Data records:
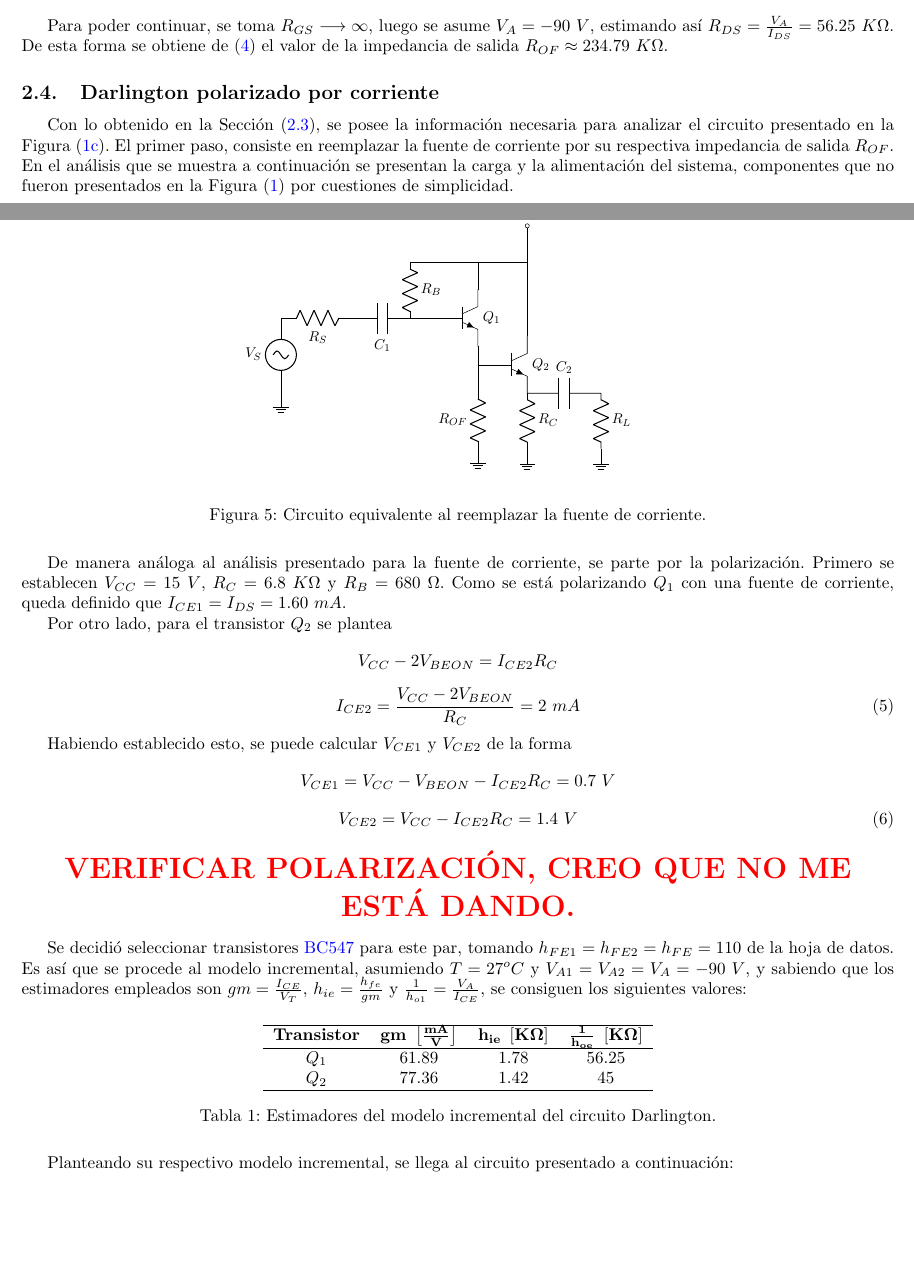
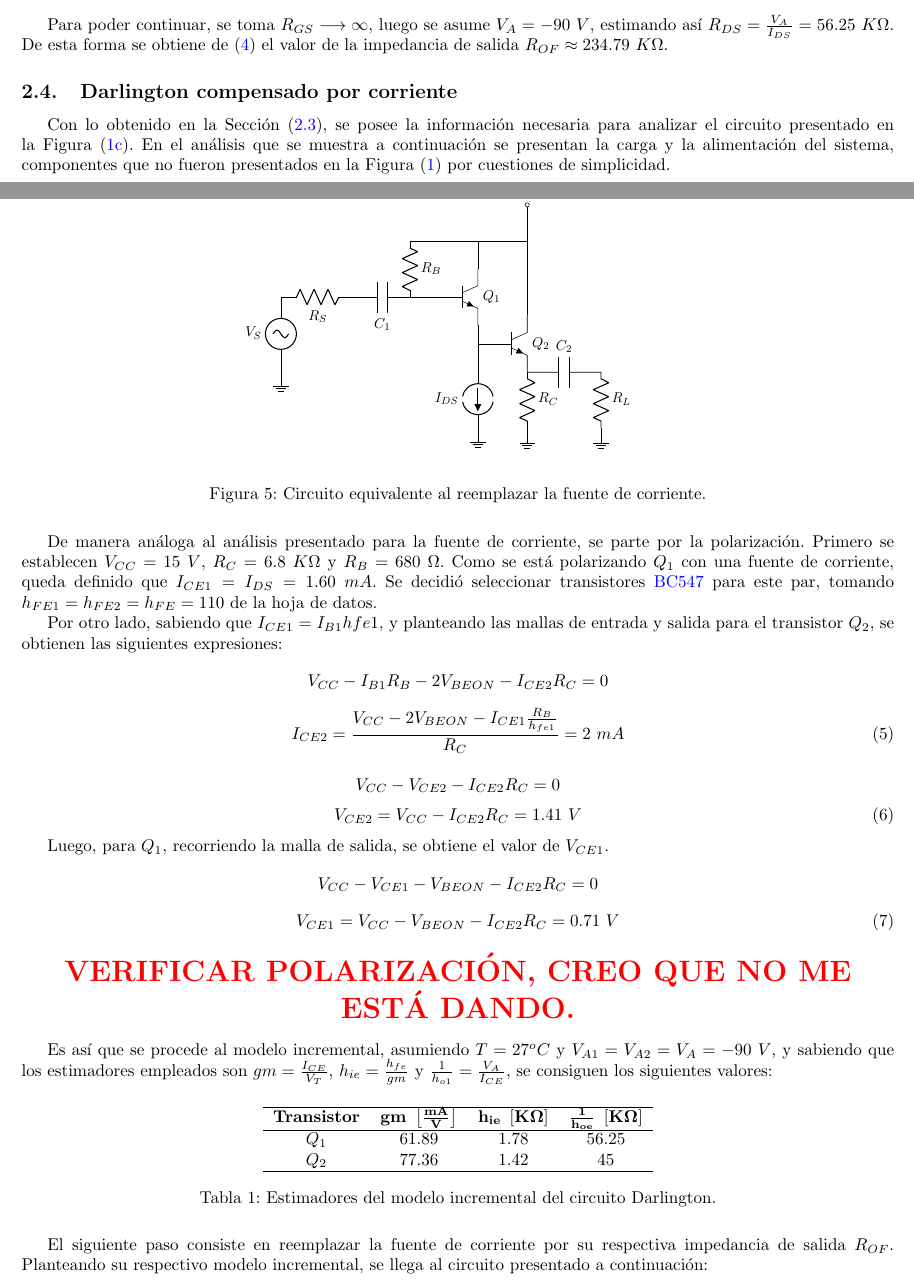
Before and after one commit to tlondero/Electro-1, a LaTeX document (TP2/Informe/Informe.tex): two parts of pages 5 and 6 of 9, joined at a grey line, cut so that both start at the same text, the shorter picture padded with empty space. Compiled offline with pdfLaTeX.

Commit message:
Ya no me acuerdo qué cambié

```diff
--- a/TP2/Informe/Informe.tex
+++ b/TP2/Informe/Informe.tex
@@ -168,8 +168,8 @@ Operando algebraicamente se obtiene la variable deseada de la forma:
 
 Para poder continuar, se toma $R_{GS} \longrightarrow \infty$, luego se asume $V_A = -90 \ V$, estimando así $R_{DS} = \frac{V_A}{I_{DS}} = 56.25 \ K\Omega$. De esta forma se obtiene de (\ref{equ:rof}) el valor de la impedancia de salida $R_{OF} \approx 234.79 \ K\Omega$.
 
-\subsection{Darlington polarizado por corriente}
-Con lo obtenido en la Sección (\ref{subsec:fdei}), se posee la información necesaria para analizar el circuito presentado en la Figura (\ref{fig:pardar3}). El primer paso, consiste en reemplazar la fuente de corriente por su respectiva impedancia de salida $R_{OF}$. En el análisis que se muestra a continuación se presentan la carga y la alimentación del sistema, componentes que no fueron presentados en la Figura (\ref{fig:pardar}) por cuestiones de simplicidad.
+\subsection{Darlington compensado por corriente}
+Con lo obtenido en la Sección (\ref{subsec:fdei}), se posee la información necesaria para analizar el circuito presentado en la Figura (\ref{fig:pardar3}). En el análisis que se muestra a continuación se presentan la carga y la alimentación del sistema, componentes que no fueron presentados en la Figura (\ref{fig:pardar}) por cuestiones de simplicidad.
 \begin{figure}[H]
 \centering
 	\includegraphics[width=0.5\textwidth, page=5]{Imagenes/ParDarlington.pdf}
@@ -177,29 +177,36 @@ Con lo obtenido en la Sección (\ref{subsec:fdei}), se posee la información nec
 	\label{fig:pardar4}
 \end{figure}
 
-De manera análoga al análisis presentado para la fuente de corriente, se parte por la polarización. Primero se establecen $V_{CC} = 15 \ V$, $R_C = 6.8 \ K\Omega$ y $R_B = 680 \ \Omega$. Como se está polarizando $Q_1$ con una fuente de corriente, queda definido que $I_{CE1} = I_{DS} = 1.60 \ mA$.
+De manera análoga al análisis presentado para la fuente de corriente, se parte por la polarización. Primero se establecen $V_{CC} = 15 \ V$, $R_C = 6.8 \ K\Omega$ y $R_B = 680 \ \Omega$. Como se está polarizando $Q_1$ con una fuente de corriente, queda definido que $I_{CE1} = I_{DS} = 1.60 \ mA$. Se decidió seleccionar transistores \href{https://www.sparkfun.com/datasheets/Components/BC546.pdf}{BC547} para este par, tomando $h_{FE1} = h_{FE2} = h_{FE} = 110$ de la hoja de datos.
 
-Por otro lado, para el transistor $Q_2$ se plantea
+Por otro lado, sabiendo que $I_{CE1} = I_{B1} h{fe1}$, y planteando las mallas de entrada y salida para el transistor $Q_2$, se obtienen las siguientes expresiones:
 \begin{equation*}
-	V_{CC} - 2 V_{BEON} = I_{CE2} R_{C}
+	V_{CC} - I_{B1} R_B - 2 V_{BEON} - I_{CE2} R_{C} = 0
 \end{equation*}
 \begin{equation}
-	I_{CE2} = \frac{V_{CC} - 2 V_{BEON}}{R_{C}} = 2 \ mA
+	I_{CE2} = \frac{V_{CC} - 2 V_{BEON} - I_{CE1} \frac{R_B}{h_{fe1}}}{R_{C}} = 2 \ mA
 \end{equation}
 
-Habiendo establecido esto, se puede calcular $V_{CE1}$ y $V_{CE2}$ de la forma
 \begin{equation*}
-	V_{CE1} = V_{CC} - V_{BEON} - I_{CE2} R_{C} = 0.7 \ V
+	V_{CC} - V_{CE2} - I_{CE2} R_{C} = 0
 \end{equation*}
 \begin{equation}
-	V_{CE2} = V_{CC} - I_{CE2} R_{C} = 1.4 \ V
+	V_{CE2} = V_{CC} - I_{CE2} R_{C} = 1.41 \ V
+\end{equation}
+
+Luego, para $Q_1$, recorriendo la malla de salida, se obtiene el valor de $V_{CE1}$.
+\begin{equation*}
+	V_{CC} - V_{CE1} - V_{BEON} - I_{CE2} R_{C} = 0
+\end{equation*}
+\begin{equation}
+	V_{CE1} = V_{CC} - V_{BEON} - I_{CE2} R_{C} = 0.71 \ V
 \end{equation}
 
 \begin{center}
 	\LARGE{\textcolor{red}{\textbf{VERIFICAR POLARIZACIÓN, CREO QUE NO ME ESTÁ DANDO.}}}
 \end{center}
 
-Se decidió seleccionar transistores \href{https://www.sparkfun.com/datasheets/Components/BC546.pdf}{BC547} para este par, tomando $h_{FE1} = h_{FE2} = h_{FE} = 110$ de la hoja de datos. Es así que se procede al modelo incremental, asumiendo $T = 27^o C$ y $V_{A1} = V_{A2} = V_A = -90 \ V$, y sabiendo que los estimadores empleados son $gm = \frac{I_{CE}}{V_T}$, $h_{ie} = \frac{h_{fe}}{gm}$ y $\frac{1}{h_{o1}} = \frac{V_A}{I_{CE}}$, se consiguen los siguientes valores:
+Es así que se procede al modelo incremental, asumiendo $T = 27^o C$ y $V_{A1} = V_{A2} = V_A = -90 \ V$, y sabiendo que los estimadores empleados son $gm = \frac{I_{CE}}{V_T}$, $h_{ie} = \frac{h_{fe}}{gm}$ y $\frac{1}{h_{o1}} = \frac{V_A}{I_{CE}}$, se consiguen los siguientes valores:
 \begin{table}[H]
 \centering
 \begin{tabular}{cccc}
@@ -214,7 +221,7 @@ $Q_2$ & 77.36 & 1.42 & 45	\\
 \label{tab:estim}
 \end{table}
 
-Planteando su respectivo modelo incremental, se llega al circuito presentado a continuación:
+El siguiente paso consiste en reemplazar la fuente de corriente por su respectiva impedancia de salida $R_{OF}$. Planteando su respectivo modelo incremental, se llega al circuito presentado a continuación:
 \begin{figure}[H]
 \centering
 	\includegraphics[width=0.85\textwidth, page=3]{Imagenes/ModeloIncremental.pdf}
```
Also changed, not shown: TP2/Informe/Imagenes/ParDarlington.tex (+1 -1 lines), TP2/Informe/Imagenes/ModeloIncremental.pdf, TP2/Informe/Imagenes/ParDarlington.pdf, TP2/Informe/Informe.pdf, TP2/Informe/Informe.tex (2 more changed lines), 1 other file.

The problem:
Skip the pictures and reproduce all remaining entries exactly.

Completed exercise:
Before and after one commit to tlondero/Electro-1, a LaTeX document (TP2/Informe/Informe.tex): two parts of pages 5 and 6 of 9, joined at a grey line, cut so that both start at the same text, the shorter picture padded with empty space. Compiled offline with pdfLaTeX.

Commit message:
Ya no me acuerdo qué cambié

```diff
--- a/TP2/Informe/Informe.tex
+++ b/TP2/Informe/Informe.tex
@@ -168,8 +168,8 @@ Operando algebraicamente se obtiene la variable deseada de la forma:
 
 Para poder continuar, se toma $R_{GS} \longrightarrow \infty$, luego se asume $V_A = -90 \ V$, estimando así $R_{DS} = \frac{V_A}{I_{DS}} = 56.25 \ K\Omega$. De esta forma se obtiene de (\ref{equ:rof}) el valor de la impedancia de salida $R_{OF} \approx 234.79 \ K\Omega$.
 
-\subsection{Darlington polarizado por corriente}
-Con lo obtenido en la Sección (\ref{subsec:fdei}), se posee la información necesaria para analizar el circuito presentado en la Figura (\ref{fig:pardar3}). El primer paso, consiste en reemplazar la fuente de corriente por su respectiva impedancia de salida $R_{OF}$. En el análisis que se muestra a continuación se presentan la carga y la alimentación del sistema, componentes que no fueron presentados en la Figura (\ref{fig:pardar}) por cuestiones de simplicidad.
+\subsection{Darlington compensado por corriente}
+Con lo obtenido en la Sección (\ref{subsec:fdei}), se posee la información necesaria para analizar el circuito presentado en la Figura (\ref{fig:pardar3}). En el análisis que se muestra a continuación se presentan la carga y la alimentación del sistema, componentes que no fueron presentados en la Figura (\ref{fig:pardar}) por cuestiones de simplicidad.
 \begin{figure}[H]
 \centering
 	\includegraphics[width=0.5\textwidth, page=5]{Imagenes/ParDarlington.pdf}
@@ -177,29 +177,36 @@ Con lo obtenido en la Sección (\ref{subsec:fdei}), se posee la información nec
 	\label{fig:pardar4}
 \end{figure}
 
-De manera análoga al análisis presentado para la fuente de corriente, se parte por la polarización. Primero se establecen $V_{CC} = 15 \ V$, $R_C = 6.8 \ K\Omega$ y $R_B = 680 \ \Omega$. Como se está polarizando $Q_1$ con una fuente de corriente, queda definido que $I_{CE1} = I_{DS} = 1.60 \ mA$.
+De manera análoga al análisis presentado para la fuente de corriente, se parte por la polarización. Primero se establecen $V_{CC} = 15 \ V$, $R_C = 6.8 \ K\Omega$ y $R_B = 680 \ \Omega$. Como se está polarizando $Q_1$ con una fuente de corriente, queda definido que $I_{CE1} = I_{DS} = 1.60 \ mA$. Se decidió seleccionar transistores \href{https://www.sparkfun.com/datasheets/Components/BC546.pdf}{BC547} para este par, tomando $h_{FE1} = h_{FE2} = h_{FE} = 110$ de la hoja de datos.
 
-Por otro lado, para el transistor $Q_2$ se plantea
+Por otro lado, sabiendo que $I_{CE1} = I_{B1} h{fe1}$, y planteando las mallas de entrada y salida para el transistor $Q_2$, se obtienen las siguientes expresiones:
 \begin{equation*}
-	V_{CC} - 2 V_{BEON} = I_{CE2} R_{C}
+	V_{CC} - I_{B1} R_B - 2 V_{BEON} - I_{CE2} R_{C} = 0
 \end{equation*}
 \begin{equation}
-	I_{CE2} = \frac{V_{CC} - 2 V_{BEON}}{R_{C}} = 2 \ mA
+	I_{CE2} = \frac{V_{CC} - 2 V_{BEON} - I_{CE1} \frac{R_B}{h_{fe1}}}{R_{C}} = 2 \ mA
 \end{equation}
 
-Habiendo establecido esto, se puede calcular $V_{CE1}$ y $V_{CE2}$ de la forma
 \begin{equation*}
-	V_{CE1} = V_{CC} - V_{BEON} - I_{CE2} R_{C} = 0.7 \ V
+	V_{CC} - V_{CE2} - I_{CE2} R_{C} = 0
 \end{equation*}
 \begin{equation}
-	V_{CE2} = V_{CC} - I_{CE2} R_{C} = 1.4 \ V
+	V_{CE2} = V_{CC} - I_{CE2} R_{C} = 1.41 \ V
+\end{equation}
+
+Luego, para $Q_1$, recorriendo la malla de salida, se obtiene el valor de $V_{CE1}$.
+\begin{equation*}
+	V_{CC} - V_{CE1} - V_{BEON} - I_{CE2} R_{C} = 0
+\end{equation*}
+\begin{equation}
+	V_{CE1} = V_{CC} - V_{BEON} - I_{CE2} R_{C} = 0.71 \ V
 \end{equation}
 
 \begin{center}
 	\LARGE{\textcolor{red}{\textbf{VERIFICAR POLARIZACIÓN, CREO QUE NO ME ESTÁ DANDO.}}}
 \end{center}
 
-Se decidió seleccionar transistores \href{https://www.sparkfun.com/datasheets/Components/BC546.pdf}{BC547} para este par, tomando $h_{FE1} = h_{FE2} = h_{FE} = 110$ de la hoja de datos. Es así que se procede al modelo incremental, asumiendo $T = 27^o C$ y $V_{A1} = V_{A2} = V_A = -90 \ V$, y sabiendo que los estimadores empleados son $gm = \frac{I_{CE}}{V_T}$, $h_{ie} = \frac{h_{fe}}{gm}$ y $\frac{1}{h_{o1}} = \frac{V_A}{I_{CE}}$, se consiguen los siguientes valores:
+Es así que se procede al modelo incremental, asumiendo $T = 27^o C$ y $V_{A1} = V_{A2} = V_A = -90 \ V$, y sabiendo que los estimadores empleados son $gm = \frac{I_{CE}}{V_T}$, $h_{ie} = \frac{h_{fe}}{gm}$ y $\frac{1}{h_{o1}} = \frac{V_A}{I_{CE}}$, se consiguen los siguientes valores:
 \begin{table}[H]
 \centering
 \begin{tabular}{cccc}
@@ -214,7 +221,7 @@ $Q_2$ & 77.36 & 1.42 & 45	\\
 \label{tab:estim}
 \end{table}
 
-Planteando su respectivo modelo incremental, se llega al circuito presentado a continuación:
+El siguiente paso consiste en reemplazar la fuente de corriente por su respectiva impedancia de salida $R_{OF}$. Planteando su respectivo modelo incremental, se llega al circuito presentado a continuación:
 \begin{figure}[H]
 \centering
 	\includegraphics[width=0.85\textwidth, page=3]{Imagenes/ModeloIncremental.pdf}
```
Also changed, not shown: TP2/Informe/Imagenes/ParDarlington.tex (+1 -1 lines), TP2/Informe/Imagenes/ModeloIncremental.pdf, TP2/Informe/Imagenes/ParDarlington.pdf, TP2/Informe/Informe.pdf, TP2/Informe/Informe.tex (2 more changed lines), 1 other file.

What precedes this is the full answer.